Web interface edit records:
○ ○ ○ ○ ○ ○ ○

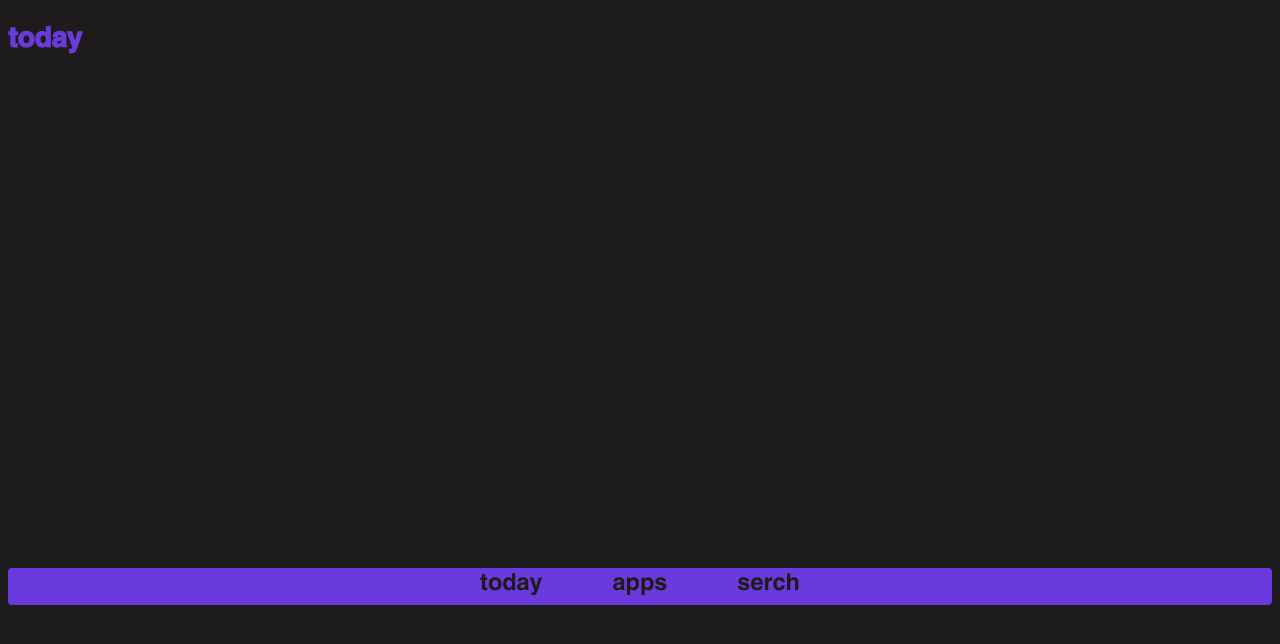
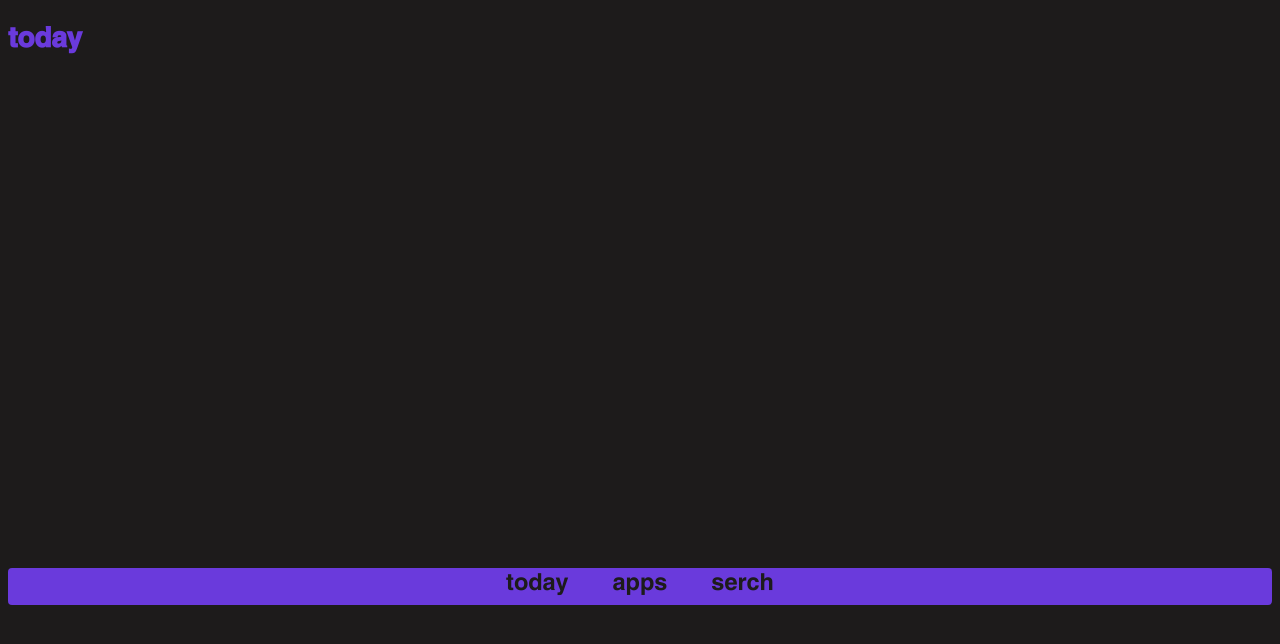
Before and after one commit to vartlbox/ipa, a plain HTML site: page index.html in a window 1280 px wide. Drawn offline with Linux system fonts and the light colour scheme.

Commit message:
Add files via upload

```diff
--- a/search.css
+++ b/search.css
@@ -16,7 +16,7 @@ text-align: center;
 
 a{
 text-align: center;
-margin: 33px;
+margin: 20px;
 text-decoration:none ;
 font-size: 27px;
 color: #1d1b1b;
--- a/st.css
+++ b/st.css
@@ -16,7 +16,7 @@ text-align: center;
 
 a{
 text-align: center;
-margin: 33px;
+margin: 20px;
 text-decoration:none ;
 font-size: 27px;
 color: #1d1b1b;
```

○ ○ ○ ○ ○ ○ ○

● **Exercise requirements**
Your copy should be the entries retyped exactly, with no images in it.

● **Response**
Before and after one commit to vartlbox/ipa, a plain HTML site: page index.html in a window 1280 px wide. Drawn offline with Linux system fonts and the light colour scheme.

Commit message:
Add files via upload

```diff
--- a/search.css
+++ b/search.css
@@ -16,7 +16,7 @@ text-align: center;
 
 a{
 text-align: center;
-margin: 33px;
+margin: 20px;
 text-decoration:none ;
 font-size: 27px;
 color: #1d1b1b;
--- a/st.css
+++ b/st.css
@@ -16,7 +16,7 @@ text-align: center;
 
 a{
 text-align: center;
-margin: 33px;
+margin: 20px;
 text-decoration:none ;
 font-size: 27px;
 color: #1d1b1b;
```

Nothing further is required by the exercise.